Changes in Pain Score Associated with Clinically Meaningful Outcomes in Children with Acute Pain
BACKGROUND Identifying changes in pain score associated with clinically meaningful outcomes is necessary when using self-report measures to assess pain in children. We aimed to determine the changes in pain score associated with a minimum clinically significant difference (MCSD), ideal clinically significant difference (ICSD), and patient-perceived adequate analgesia (PPAA), and to evaluate for differences based on initial pain intensity and patient characteristics.
METHODS Cross-sectional study of children 6-17 and 4-17 years old who were assessed using the Verbal Numerical Rating Scale (VNRS) and Faces Pain Scale-Revised (FPS-R), respectively. Children qualitatively described any endorsed change in pain score; those who received an analgesic were asked if they wanted additional analgesics to decrease their pain intensity. We used a receiver operating characteristic curve-based methodology to identify changes in pain score associated with'a little less'and'much less'pain (MCSD and ICSD, respectively) and patients declining additional analgesics because of adequate analgesia (PPAA).
RESULTS We enrolled 431 children with painful conditions. For the VNRS, raw change and percent reductions in pain scores associated with MCSD, ICSD, and PPAA were 2/10 and 20%, 3/10 and 44%, and 2/10 and 29%, respectively; for the FPS-R, 2/10 and 33%, 4/10 and 60%, and 4/10 and 40%, respectively. Raw change in pain scores increased with increasing initial pain intensity, but percent reductions remained stable. There were no significant differences based on patient characteristics such as age, sex, and race/ethnicity.

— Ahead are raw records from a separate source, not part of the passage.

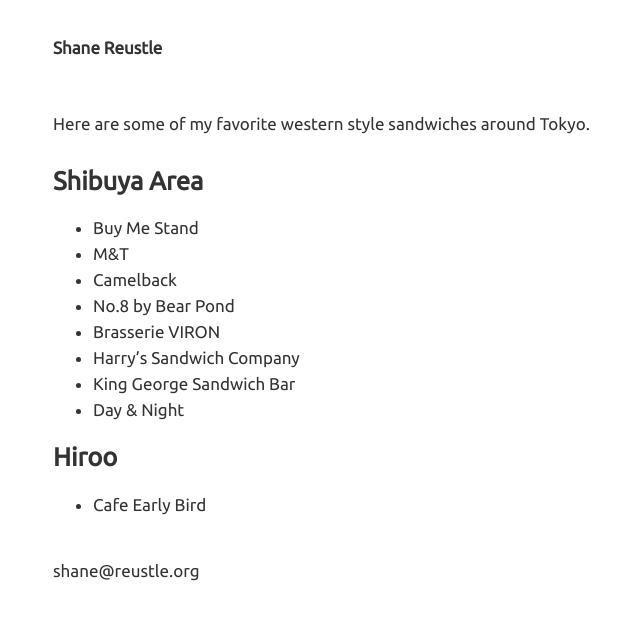
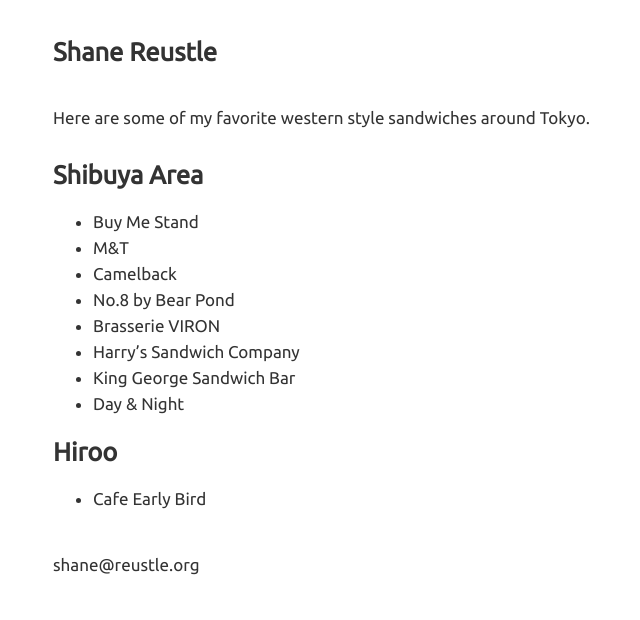
Before and after one commit to reustle/reustle, a Jekyll site: the page built from _posts/2018-12-07-tokyo-sandwiches.md, in a window 1280 px wide. Shown: the top 620 px of the page, without its empty margins (227-867 px from the left). Built offline with Jekyll 4.4.1, drawn with Linux system fonts in a browser that asks for light colours.

Commit message:
Update basic-post.html

```diff
--- a/_layouts/basic-post.html
+++ b/_layouts/basic-post.html
@@ -2,13 +2,13 @@
 layout: basic
 ---
 <header>
-  <p><strong><a href="/">Shane Reustle</a></strong></p>
+  <h2><a href="/">Shane Reustle</a></h2>
 </header>
 
 <section>
  {{ content }}
 </section>
 
-<section>
+<footer>
   <a href="mailto:shane@reustle.org">shane@reustle.org</a>
-</section>
+</footer>
```
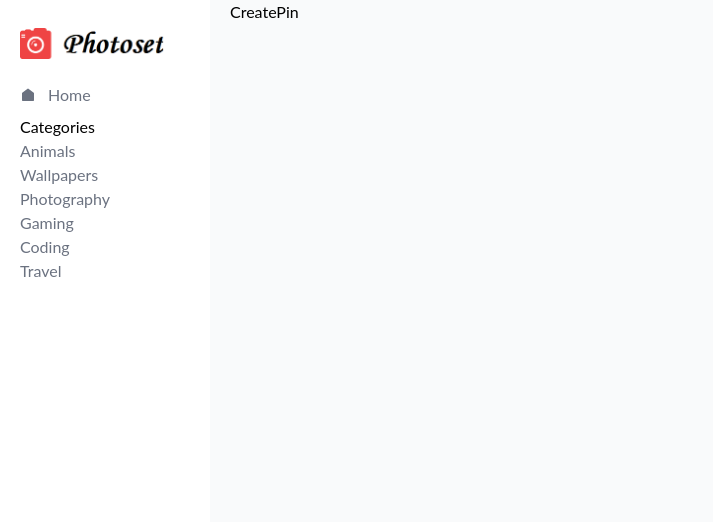
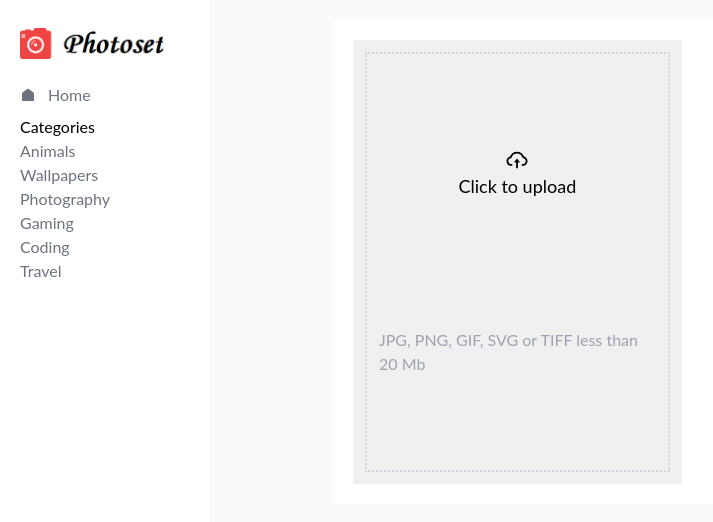
Before and after one commit to tbekishev/photoset, a React (Create React App) app in the folder client/: page /create-pin in a window 1280 px wide. Shown: the top 522 px of the page, without its empty margins (0-713 px from the left). Built offline with nearby package versions, Linux system fonts and the light colour scheme; no server answers.

Commit message:
add upload image function

```diff
--- a/client/src/components/CreatePin.jsx
+++ b/client/src/components/CreatePin.jsx
@@ -1,9 +1,95 @@
-import React from 'react'
+import React, { useState } from 'react';
+import { AiOutlineCloudUpload } from 'react-icons/ai';
+import { MdDelete } from 'react-icons/md';
+import { useNavigate } from 'react-router-dom';
+import { client } from '../client';
+import Spinner from './Spinner';
 
-const CreatePin = () => {
+const CreatePin = ({ user }) => {
+
+  const navigate = useNavigate();
+
+  const [fields, setFields] = useState(false);
+  const [loading, setLoading] = useState(false);
+  const [wrongImageType, setWrongImageType] = useState(false);
+  const [imageAsset, setImageAsset] = useState(false);
+  const [title, setTitle] = useState();
+
+  const uploadImage = (e) => {
+    const { type, name } = e.target.files[0];
+    if(type === 'image/png' || type === 'image/svg' || type === 'image/jpeg' || type === 'image/gif' || type === 'image/tiff') {
+      setWrongImageType(false);
+      setLoading(true);
+      client
+        .assets
+        .upload('image', e.target.files[0], { contentType: type, filename: name })
+        .then((doc) => {
+          setImageAsset(doc);
+          setLoading(false);
+        })
+        .catch((error) => console.log('Image upload error: ', error))
+    } else {
+      setWrongImageType(true);
+    }
+  }
+
   return (
-    <div>
-      CreatePin
+    <div className='flex flex-col justify-center items-center mt-5 lg:h-4/5'>
+      {fields && (
+        <p className='text-red-500 mb-5 text-kl transition-all duration-150 ease-in'>Please fill in all the fields.</p>
+      )}
+      <div className='flex lg:flex-row flex-col justify-center items-center bg-white lg:p-5 p-3 lg:w-4/5 w-full'>
+        <div className='bg-secondaryColor p-3 flex flex-0.7 w-full'>
+          <div className='flex justify-center items-center flex-col border-2 border-dotted border-gray-300 p-3 w-full h-420'>
+            {loading && <Spinner />}
+            {wrongImageType && <p>Wrong image type</p>}
+            {!imageAsset ? (
+              <label>
+                <div className='flex flex-col items-center justify-center h-full'>
+                  <div className='flex flex-col justify-center items-center'>
+                    <p className='font-bold text-2xl'>
+                      <AiOutlineCloudUpload />
+                    </p>
+                    <p className='text-lg'>
+                      Click to upload
+                    </p>
+                  </div>
+                  <p className='mt-32 text-gray-400'>
+                    JPG, PNG, GIF, SVG or TIFF less than 20 Mb
+                  </p>
+                </div>
+                <input
+                  type='file'
+                  name='upload-image'
+                  onChange={uploadImage}
+                  className='w-0 h-0'
+                />
+              </label>
+            ) : (
+              <div className='relative h-full'>
+                <img
+                  src={imageAsset?.url}
+                  alt='uploaded-img'
+                  className='h-full w-full'
+                />
+                <button
+                  type='button'
+                  className='absolute bottom-3 right-3 p-3 rounded-full bg-white text-xl cursor-pointer outline-none hover:shadow-md transition-all duration-500 ease-in-out'
+                  onClick={() => setImageAsset(null)}
+                >
+                  <MdDelete />
+                </button>
+              </div>
+            )}
+          </div>
+        </div>
+        <div className='flex flex-1 flex-col gap-6 lg:pl-5 mt-5 w-full'>
+          <input
+            type='text'
+            value={title}
+          />
+        </div>
+      </div>
     </div>
   )
 }
```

CONCLUSION Our findings provide patient-centered outcomes in children that are suitable for designing trials and are generalizable across patient characteristics. This article is protected by copyright. All rights reserved.